Start of Block

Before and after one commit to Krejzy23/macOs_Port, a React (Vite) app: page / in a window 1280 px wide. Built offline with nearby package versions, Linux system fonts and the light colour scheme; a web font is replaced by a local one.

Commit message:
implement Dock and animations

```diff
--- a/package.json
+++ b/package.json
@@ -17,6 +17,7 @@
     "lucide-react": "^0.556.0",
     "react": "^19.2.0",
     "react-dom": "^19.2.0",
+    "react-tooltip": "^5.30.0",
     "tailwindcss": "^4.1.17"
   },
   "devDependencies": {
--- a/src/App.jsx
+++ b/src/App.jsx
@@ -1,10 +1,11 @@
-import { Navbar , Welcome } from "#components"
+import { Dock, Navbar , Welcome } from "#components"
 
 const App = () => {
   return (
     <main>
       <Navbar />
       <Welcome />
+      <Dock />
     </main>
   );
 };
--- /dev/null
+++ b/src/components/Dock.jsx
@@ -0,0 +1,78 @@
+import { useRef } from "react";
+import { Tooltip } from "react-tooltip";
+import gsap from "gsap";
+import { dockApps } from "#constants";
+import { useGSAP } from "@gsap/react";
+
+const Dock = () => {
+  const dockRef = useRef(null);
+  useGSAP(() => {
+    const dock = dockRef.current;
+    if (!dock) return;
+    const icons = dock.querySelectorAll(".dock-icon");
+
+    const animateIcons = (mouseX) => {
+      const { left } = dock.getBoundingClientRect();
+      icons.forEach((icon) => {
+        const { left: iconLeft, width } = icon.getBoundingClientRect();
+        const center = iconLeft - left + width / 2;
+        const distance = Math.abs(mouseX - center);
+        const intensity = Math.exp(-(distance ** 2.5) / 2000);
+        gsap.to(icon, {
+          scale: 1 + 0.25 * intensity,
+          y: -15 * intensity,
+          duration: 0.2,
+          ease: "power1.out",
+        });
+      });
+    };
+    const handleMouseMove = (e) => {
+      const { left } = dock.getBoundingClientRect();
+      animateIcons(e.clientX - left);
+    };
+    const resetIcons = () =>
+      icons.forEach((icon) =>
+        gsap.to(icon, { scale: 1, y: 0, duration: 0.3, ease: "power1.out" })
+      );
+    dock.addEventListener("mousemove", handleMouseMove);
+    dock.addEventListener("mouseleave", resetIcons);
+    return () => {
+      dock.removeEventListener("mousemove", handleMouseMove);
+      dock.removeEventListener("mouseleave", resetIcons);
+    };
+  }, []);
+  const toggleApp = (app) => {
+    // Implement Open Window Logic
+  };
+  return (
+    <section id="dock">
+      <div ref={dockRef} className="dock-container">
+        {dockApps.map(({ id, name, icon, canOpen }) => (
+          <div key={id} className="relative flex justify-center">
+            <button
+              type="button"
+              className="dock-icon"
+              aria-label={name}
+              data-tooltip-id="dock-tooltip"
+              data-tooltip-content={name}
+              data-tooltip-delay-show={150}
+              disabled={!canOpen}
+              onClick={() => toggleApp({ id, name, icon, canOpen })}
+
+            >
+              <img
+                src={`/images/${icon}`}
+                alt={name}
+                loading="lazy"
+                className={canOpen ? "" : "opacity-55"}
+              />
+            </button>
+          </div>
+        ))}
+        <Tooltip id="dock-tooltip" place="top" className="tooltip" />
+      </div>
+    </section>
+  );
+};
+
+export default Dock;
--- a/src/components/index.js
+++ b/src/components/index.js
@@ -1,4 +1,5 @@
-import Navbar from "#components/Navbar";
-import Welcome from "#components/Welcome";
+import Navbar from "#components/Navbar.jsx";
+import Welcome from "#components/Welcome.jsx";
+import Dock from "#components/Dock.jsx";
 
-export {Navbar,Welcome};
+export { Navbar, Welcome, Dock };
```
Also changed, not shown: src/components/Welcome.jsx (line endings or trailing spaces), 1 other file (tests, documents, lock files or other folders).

End of Block

## Activity
Restate the data exactly, keeping every line intact.

## Task output
Before and after one commit to Krejzy23/macOs_Port, a React (Vite) app: page / in a window 1280 px wide. Built offline with nearby package versions, Linux system fonts and the light colour scheme; a web font is replaced by a local one.

Commit message:
implement Dock and animations

```diff
--- a/package.json
+++ b/package.json
@@ -17,6 +17,7 @@
     "lucide-react": "^0.556.0",
     "react": "^19.2.0",
     "react-dom": "^19.2.0",
+    "react-tooltip": "^5.30.0",
     "tailwindcss": "^4.1.17"
   },
   "devDependencies": {
--- a/src/App.jsx
+++ b/src/App.jsx
@@ -1,10 +1,11 @@
-import { Navbar , Welcome } from "#components"
+import { Dock, Navbar , Welcome } from "#components"
 
 const App = () => {
   return (
     <main>
       <Navbar />
       <Welcome />
+      <Dock />
     </main>
   );
 };
--- /dev/null
+++ b/src/components/Dock.jsx
@@ -0,0 +1,78 @@
+import { useRef } from "react";
+import { Tooltip } from "react-tooltip";
+import gsap from "gsap";
+import { dockApps } from "#constants";
+import { useGSAP } from "@gsap/react";
+
+const Dock = () => {
+  const dockRef = useRef(null);
+  useGSAP(() => {
+    const dock = dockRef.current;
+    if (!dock) return;
+    const icons = dock.querySelectorAll(".dock-icon");
+
+    const animateIcons = (mouseX) => {
+      const { left } = dock.getBoundingClientRect();
+      icons.forEach((icon) => {
+        const { left: iconLeft, width } = icon.getBoundingClientRect();
+        const center = iconLeft - left + width / 2;
+        const distance = Math.abs(mouseX - center);
+        const intensity = Math.exp(-(distance ** 2.5) / 2000);
+        gsap.to(icon, {
+          scale: 1 + 0.25 * intensity,
+          y: -15 * intensity,
+          duration: 0.2,
+          ease: "power1.out",
+        });
+      });
+    };
+    const handleMouseMove = (e) => {
+      const { left } = dock.getBoundingClientRect();
+      animateIcons(e.clientX - left);
+    };
+    const resetIcons = () =>
+      icons.forEach((icon) =>
+        gsap.to(icon, { scale: 1, y: 0, duration: 0.3, ease: "power1.out" })
+      );
+    dock.addEventListener("mousemove", handleMouseMove);
+    dock.addEventListener("mouseleave", resetIcons);
+    return () => {
+      dock.removeEventListener("mousemove", handleMouseMove);
+      dock.removeEventListener("mouseleave", resetIcons);
+    };
+  }, []);
+  const toggleApp = (app) => {
+    // Implement Open Window Logic
+  };
+  return (
+    <section id="dock">
+      <div ref={dockRef} className="dock-container">
+        {dockApps.map(({ id, name, icon, canOpen }) => (
+          <div key={id} className="relative flex justify-center">
+            <button
+              type="button"
+              className="dock-icon"
+              aria-label={name}
+              data-tooltip-id="dock-tooltip"
+              data-tooltip-content={name}
+              data-tooltip-delay-show={150}
+              disabled={!canOpen}
+              onClick={() => toggleApp({ id, name, icon, canOpen })}
+
+            >
+              <img
+                src={`/images/${icon}`}
+                alt={name}
+                loading="lazy"
+                className={canOpen ? "" : "opacity-55"}
+              />
+            </button>
+          </div>
+        ))}
+        <Tooltip id="dock-tooltip" place="top" className="tooltip" />
+      </div>
+    </section>
+  );
+};
+
+export default Dock;
--- a/src/components/index.js
+++ b/src/components/index.js
@@ -1,4 +1,5 @@
-import Navbar from "#components/Navbar";
-import Welcome from "#components/Welcome";
+import Navbar from "#components/Navbar.jsx";
+import Welcome from "#components/Welcome.jsx";
+import Dock from "#components/Dock.jsx";
 
-export {Navbar,Welcome};
+export { Navbar, Welcome, Dock };
```
Also changed, not shown: src/components/Welcome.jsx (line endings or trailing spaces), 1 other file (tests, documents, lock files or other folders).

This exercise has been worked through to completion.